The final thing
markdowny does is give me that summary table. I use this to compare chapters with each other and try to get an idea of what is going on with the “big picture”.
markdowny table chapters/*.markdown markdowny table -f _basename title _words characters.secondary -t File Title Words:rs "Secondary Characters"
-f selects the fields inside the YAML. The
-t lets me have a pretty name for them. The results happen to be a Markdown table, so it looks a bit prettier if I just show the end results.
| Filename | Title | When | Duration | Location | | :—————— | :——— | :———— | :——- | :————— | | chapter-01.markdown | Rutejìmo | 1471/3/28 MTR | 25 gm | Shimusogo Valley | | chapter-02.markdown | Confession | 1471/3/28 MTR | 35 gm | Shimusogo Valley | | chapter-03.markdown | Morning | 1471/3/29 MTR | 2 m | Shimusogo Valley | | chapter-04.markdown | Rivals | 1471/3/29 MTR | 1 m | Shimusogo Valley | | chapter-05.markdown | Decisions | 1471/3/29 MTR | 3 m | Shimusogo Valley |
Okay, the format is based on the browser, but overall it is somewhat useful. Of course, the early chapters of that book is in the same location. Likewise, I could show the POV (which is useful for some writers) but it doesn't help much since I write single POV novels.
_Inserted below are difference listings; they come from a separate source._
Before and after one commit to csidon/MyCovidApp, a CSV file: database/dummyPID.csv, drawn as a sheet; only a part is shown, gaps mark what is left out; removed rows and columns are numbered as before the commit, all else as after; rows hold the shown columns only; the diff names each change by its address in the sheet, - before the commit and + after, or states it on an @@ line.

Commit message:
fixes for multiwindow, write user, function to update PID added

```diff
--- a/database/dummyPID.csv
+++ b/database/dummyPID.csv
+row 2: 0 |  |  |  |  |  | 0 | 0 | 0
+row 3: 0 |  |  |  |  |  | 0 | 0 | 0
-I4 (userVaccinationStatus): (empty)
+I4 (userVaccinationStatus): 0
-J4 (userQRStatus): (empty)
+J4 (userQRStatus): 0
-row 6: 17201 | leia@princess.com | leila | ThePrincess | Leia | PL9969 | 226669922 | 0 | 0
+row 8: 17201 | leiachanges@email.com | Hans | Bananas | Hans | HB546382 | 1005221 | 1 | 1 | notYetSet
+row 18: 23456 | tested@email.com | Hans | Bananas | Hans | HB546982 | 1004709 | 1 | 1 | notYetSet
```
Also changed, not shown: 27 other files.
markdowny table chapters/*.markdown -f title _words:r characters.primary purpose
This gives me a decent summary of how long each chapter is, who the main character is, and a list of reasons for that chapter. From there, I have a decent idea of where I need to trim or expand the piece.
| title | _words | characters.primary | purpose | | :——— | —–: | :—————– | :—————————————————————————————————————————————– | | Rutejìmo | 1520 | Shimusogo Rutejìmo | Introduce Rutejìmo, Introduce Hyonèku, Introduce naming conventions, Introduce formality rules | | Confession | 2144 | Shimusogo Rutejìmo | Introduce Tejíko, Introduce Gemènyo, Introduce Rutejìmo lack of talent, Introduce style of punishment, Second chapter to get used to names |
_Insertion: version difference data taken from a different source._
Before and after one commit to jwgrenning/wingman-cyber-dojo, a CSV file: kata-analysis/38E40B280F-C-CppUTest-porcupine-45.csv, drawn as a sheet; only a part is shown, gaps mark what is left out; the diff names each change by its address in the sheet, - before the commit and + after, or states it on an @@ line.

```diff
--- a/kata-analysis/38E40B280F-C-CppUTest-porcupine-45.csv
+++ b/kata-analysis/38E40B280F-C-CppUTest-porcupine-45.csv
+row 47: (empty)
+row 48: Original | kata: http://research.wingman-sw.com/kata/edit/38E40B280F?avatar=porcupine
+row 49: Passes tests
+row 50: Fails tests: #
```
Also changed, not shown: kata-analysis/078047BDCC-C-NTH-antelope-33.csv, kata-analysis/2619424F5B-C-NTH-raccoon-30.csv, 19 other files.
I have some other tools. There are ones that take these files and create EPUB, MOBI, and PDF files. I've been using those programs since Sand and Blood was first published. There are others that I've started wht convert the in-world dates (MTR in the above example) into a master timeline or identify every chapter of every novel that happen in a given location.
Using Markdown isn't fancy but I find it is easier. Since there is so little control over format, it is easier to focus on the words that need to be written instead of making it pretty.
Also, it is a text file. It plays very well with Git and source control. I don't have to worry about an editor corrupting the file and losing it, it takes up little space, and I can easily switch between Notepad++, Emacs, or Atom without a second thought. I can use the best tool for the job.